Alison Bai is experiencing an almost ‘normal’ life for the first time in over a decade, confined to Canberra because of the COVID-19 shutdown.
As a professional tennis player, on average, Alison spends seven to eight months of the year on the gruelling international tennis circuit, travelling from tournament-to-tournament around the world.
This could be perceived as a glamorous lifestyle, traversing the globe playing tennis in exotic locations. But the reality is, it’s tough.
Players such as Alison have to make ends meet on the tour. The majority barely earn above minimum wage. She has spent 13 years on the circuit and her entire career earnings through prize money currently stand at around $200,000. That’s a bit over $15,000 a year, so assistance from family and friends to pay for flights and the basics is required.
Then there are the constants: coping with injuries and battling to maintain form.

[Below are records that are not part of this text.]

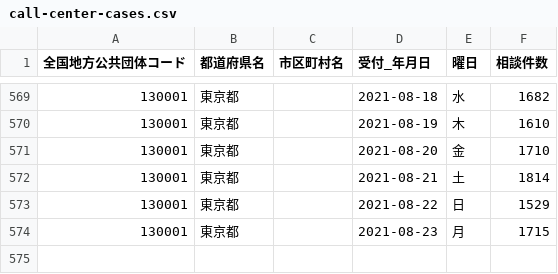
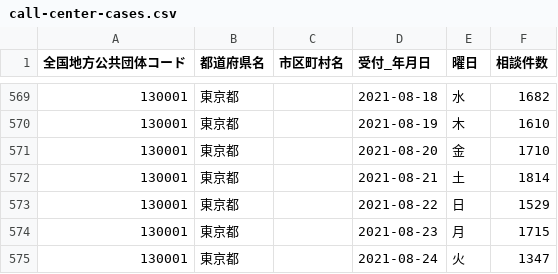
Before and after one commit to code4sabae/opendatagojp, a CSV file: csv/tokyo-to/call-center-cases.csv, drawn as a sheet; only a part is shown, gaps mark what is left out; the diff names each change by its address in the sheet, - before the commit and + after, or states it on an @@ line.

Commit message:
update data

```diff
--- a/csv/tokyo-to/call-center-cases.csv
+++ b/csv/tokyo-to/call-center-cases.csv
+row 575: 130001 | 東京都 |  | 2021-08-24 | 火 | 1347
```
Also changed, not shown: csv/gifu-ken/test-cases.csv, 2 other files.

For Alison, it’s all she’s known since venturing onto the circuit as a 17-year-old. That was 13 years ago, and the COVID-19 shutdown has forced her to question her future on the pro tour.

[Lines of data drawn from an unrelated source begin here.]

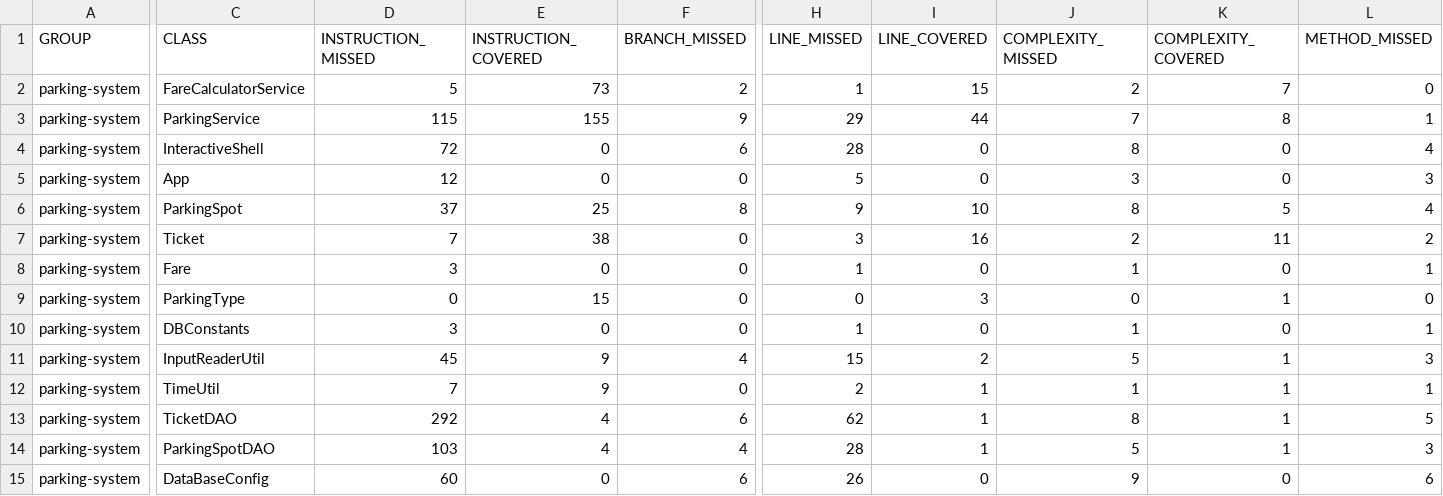
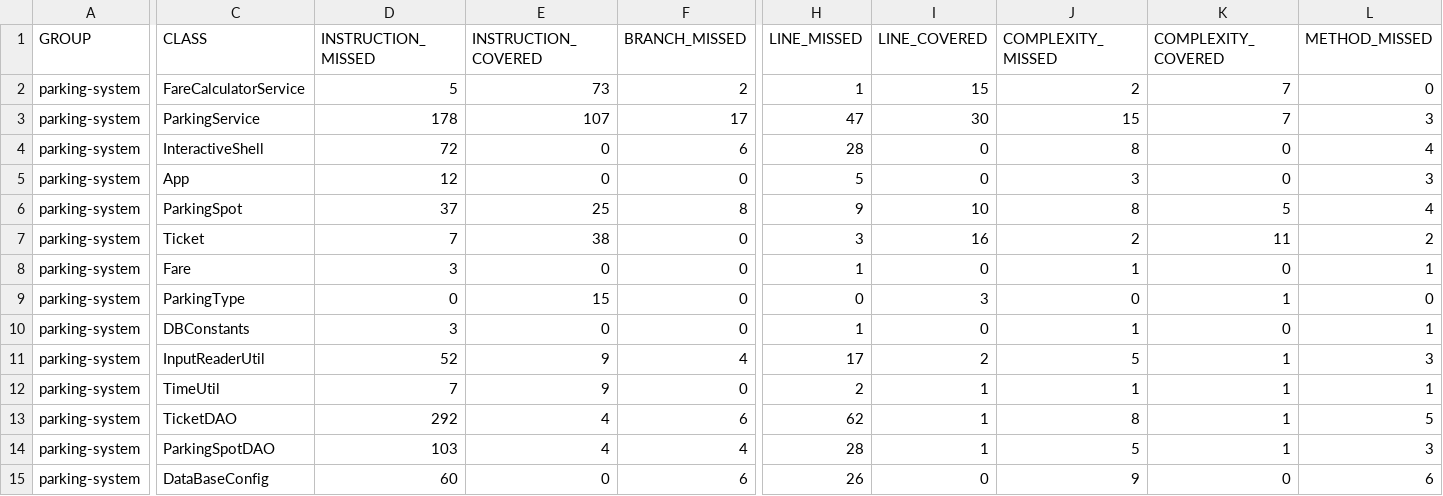
Before and after one commit to aradgh/Park-it-OpenClassrooms, a CSV file: target/site/jacoco/jacoco.csv, drawn as a sheet; only a part is shown, gaps mark what is left out; the diff covers the shown part only; the diff names each change by its address in the sheet, - before the commit and + after, or states it on an @@ line.

```diff
--- a/target/site/jacoco/jacoco.csv
+++ b/target/site/jacoco/jacoco.csv
-D3 (INSTRUCTION_MISSED): 115
+D3 (INSTRUCTION_MISSED): 178
-E3 (INSTRUCTION_COVERED): 155
+E3 (INSTRUCTION_COVERED): 107
-F3 (BRANCH_MISSED): 9
+F3 (BRANCH_MISSED): 17
-H3 (LINE_MISSED): 29
+H3 (LINE_MISSED): 47
-I3 (LINE_COVERED): 44
+I3 (LINE_COVERED): 30
-J3 (COMPLEXITY_MISSED): 7
+J3 (COMPLEXITY_MISSED): 15
-K3 (COMPLEXITY_COVERED): 8
+K3 (COMPLEXITY_COVERED): 7
-L3 (METHOD_MISSED): 1
+L3 (METHOD_MISSED): 3
-D11 (INSTRUCTION_MISSED): 45
+D11 (INSTRUCTION_MISSED): 52
-H11 (LINE_MISSED): 15
+H11 (LINE_MISSED): 17
```
Also changed, not shown: 1 edited cell elsewhere in this file, 37 other files.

“I’m home in Canberra now. It provides a chance to reflect, to see if I want to go back on tour. It’s given me an opportunity to compare my lifestyle with normal life: working, studying and being at home.”
Studying law at the University of Canberra has been something of a distraction with the tennis circuit on hold during COVID-19.

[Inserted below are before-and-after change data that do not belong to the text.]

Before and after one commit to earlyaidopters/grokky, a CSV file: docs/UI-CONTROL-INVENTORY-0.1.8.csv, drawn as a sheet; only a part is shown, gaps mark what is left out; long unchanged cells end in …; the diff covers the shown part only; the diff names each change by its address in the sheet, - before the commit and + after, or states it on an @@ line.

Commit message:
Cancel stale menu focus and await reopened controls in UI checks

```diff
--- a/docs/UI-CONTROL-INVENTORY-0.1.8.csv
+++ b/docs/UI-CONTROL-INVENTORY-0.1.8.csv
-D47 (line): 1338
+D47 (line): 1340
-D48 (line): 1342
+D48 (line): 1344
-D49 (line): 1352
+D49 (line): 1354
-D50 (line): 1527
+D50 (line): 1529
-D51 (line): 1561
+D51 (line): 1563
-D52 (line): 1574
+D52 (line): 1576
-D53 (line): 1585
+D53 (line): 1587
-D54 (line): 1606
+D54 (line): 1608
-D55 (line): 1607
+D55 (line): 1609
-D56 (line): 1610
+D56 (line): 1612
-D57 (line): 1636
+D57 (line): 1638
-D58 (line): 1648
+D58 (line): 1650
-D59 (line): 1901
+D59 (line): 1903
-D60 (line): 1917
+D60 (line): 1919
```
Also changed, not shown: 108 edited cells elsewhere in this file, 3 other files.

“I have a Bachelor of Commerce degree from Monash. Now I am part of the Elite Athlete Program whilst studying law at UC,” says Alison.
“Because of the shutdown, the course is online and we have tutorials twice a week. UC allows me flexibility to do the course because I am usually travelling so much.”
As part of the adjustment to life at home, Alison says she is preparing for her first winter in Canberra since she was 17 years old. Prior to going on the tour she had been regarded as one of the top up and coming players in the juniors in Canberra, winning the under 12-years nationals and playing in the prestigious Bruce Cup.
Now aged 30 and experiencing, to some extent, what a normal life can be like, she is starting to think about an existence beyond the circuit.
But, as she qualifies, “it depends on how long the COVID-19 shutdown continues; living a normal life may be an option”.
Alison has had somewhat of a resurgence as a doubles player as she gets older, with her doubles ranking currently standing around 128.
In this period of contemplation though, she is also realising how much she misses tennis, and this new ‘normal’ is something that she barely recognises: “I haven’t been in the one spot for such an expended period of time for years.”
So after the COVID-19 restrictions are lifted, Alison has some decisions to make.
I suspect the life she has known for as long as she can remember is going to be hard to walk away from.